What the task asks: Report all lines below with the word "dart".

Input records:
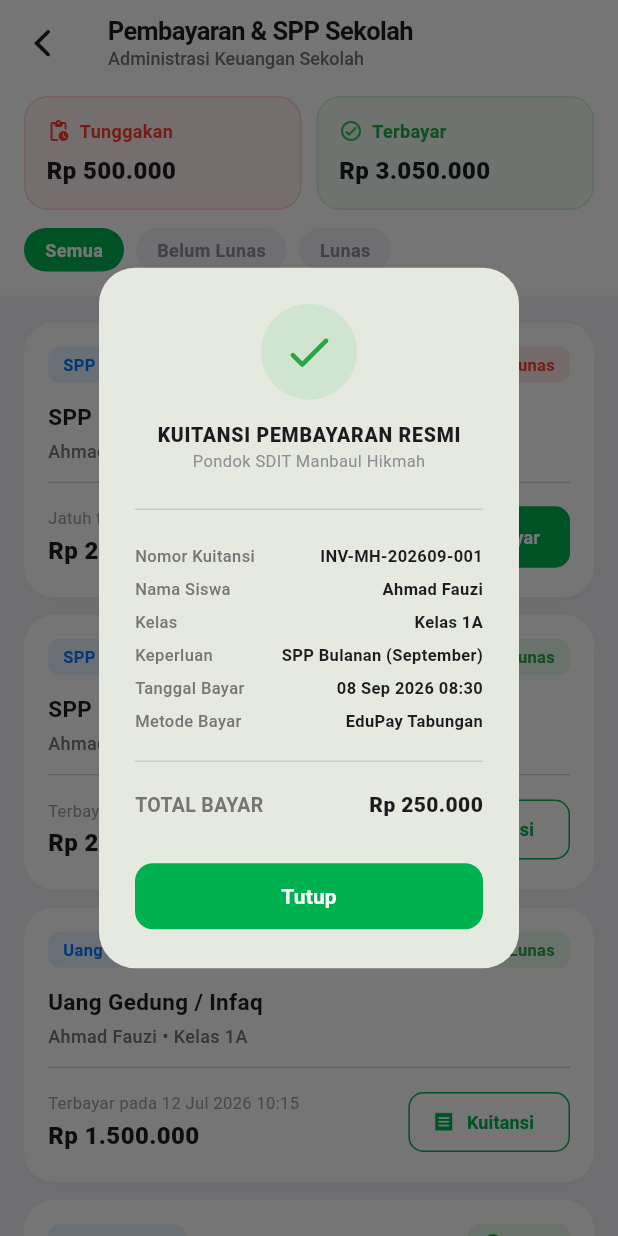
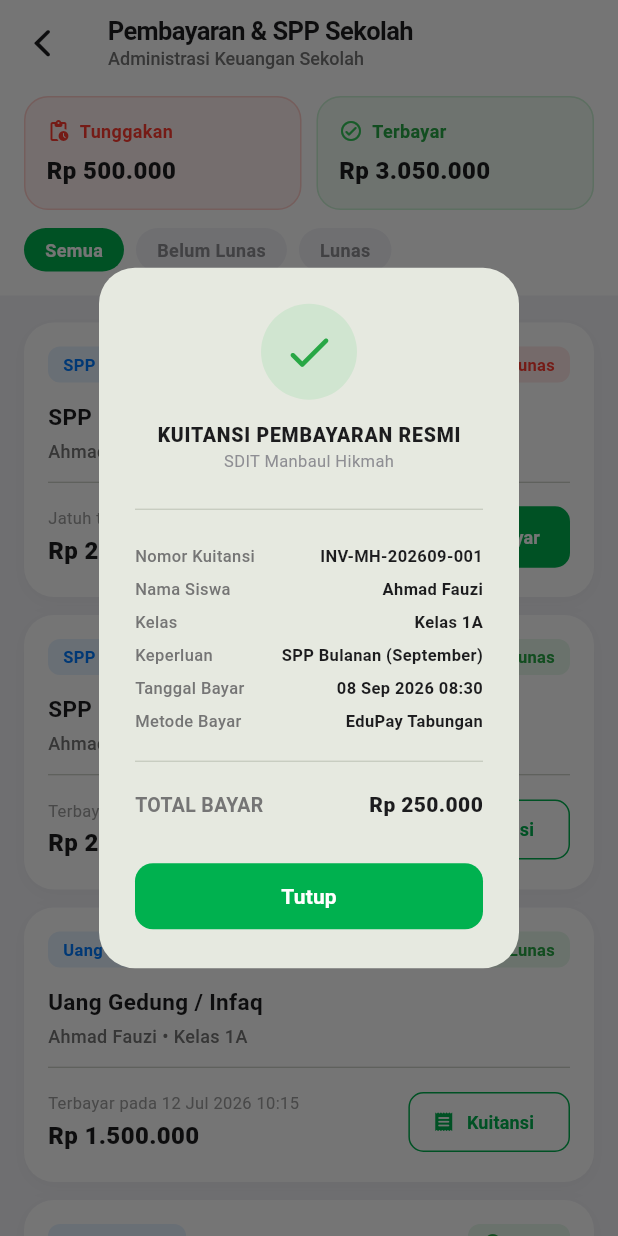
Before and after one commit to maoneart/Manbaul_Hikmah_Mobile, a Flutter app: the PaymentScreen screen opened directly, after a tap on "Kuitansi", on a phone screen of 412 x 824 dp. Run offline on Flutter 3.47's test engine with Material 3 defaults, Android fonts, the phone set to English and light mode, and no system bars; our stand-ins replace csv, qr_flutter, shared_preferences; missing offline and left inert: mobile_scanner; accounts and stored records are empty; network calls fail.

Commit message:
feat(ui): add floating action button for SPP billing and finalize SDIT terminology

```diff
--- a/flutter_manbaul_hikmah/lib/providers/school_provider.dart
+++ b/flutter_manbaul_hikmah/lib/providers/school_provider.dart
@@ -736,7 +736,7 @@ class SchoolProvider with ChangeNotifier {
 
     final buffer = StringBuffer();
     buffer.writeln("📢 *LAPORAN PRESENSI ${_activeClass.toUpperCase()}*");
-    buffer.writeln("🏫 *Pondok SDIT Manbaul Hikmah*");
+    buffer.writeln("🏫 *SDIT Manbaul Hikmah*");
     buffer.writeln("🗓️ *Tanggal:* $targetDate");
     buffer.writeln("--------------------------------");
     buffer.writeln("👥 *Total Siswa:* $total Siswa");
@@ -1555,7 +1555,7 @@ class SchoolProvider with ChangeNotifier {
       Announcement(
         id: 4,
         title: 'Peringatan Hari Besar Islam & Pengajian Akbar',
-        content: 'Kegiatan belajar mengajar diliburkan menyambut peringatan Maulid Nabi SAW di Masjid Utama Pondok Sekolah.',
+        content: 'Kegiatan belajar mengajar diliburkan menyambut peringatan Maulid Nabi SAW di Masjid Utama Sekolah.',
         targetAudience: 'all',
         category: 'Libur',
         author: 'KH. Ahmad Syafei, M.Pd.',
--- a/flutter_manbaul_hikmah/lib/screens/payments/payment_screen.dart
+++ b/flutter_manbaul_hikmah/lib/screens/payments/payment_screen.dart
@@ -230,6 +230,17 @@ class _PaymentScreenState extends State<PaymentScreen> {
           ),
         ],
       ),
+      floatingActionButton: (role == 'staff' || role == 'admin' || role == 'kepsek')
+          ? FloatingActionButton.extended(
+              onPressed: () => _showAddBillModal(context, provider),
+              backgroundColor: const Color(0xFF00B14F),
+              icon: const Icon(Icons.add_rounded, color: Colors.white),
+              label: const Text(
+                'Buat Tagihan SPP',
+                style: TextStyle(fontWeight: FontWeight.bold, color: Colors.white),
+              ),
+            )
+          : null,
     );
   }
 
@@ -613,7 +624,7 @@ class _PaymentScreenState extends State<PaymentScreen> {
               style: TextStyle(fontSize: 13, fontWeight: FontWeight.w800, color: Color(0xFF1C1C1E), letterSpacing: 0.5),
             ),
             const Text(
-              'Pondok SDIT Manbaul Hikmah',
+              'SDIT Manbaul Hikmah',
               style: TextStyle(fontSize: 11, color: Color(0xFF8E8E93)),
             ),
             const SizedBox(height: 16),
```
Also changed, not shown: 1 other file.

Your response:
--- a/flutter_manbaul_hikmah/lib/providers/school_provider.dart
+++ b/flutter_manbaul_hikmah/lib/providers/school_provider.dart
--- a/flutter_manbaul_hikmah/lib/screens/payments/payment_screen.dart
+++ b/flutter_manbaul_hikmah/lib/screens/payments/payment_screen.dart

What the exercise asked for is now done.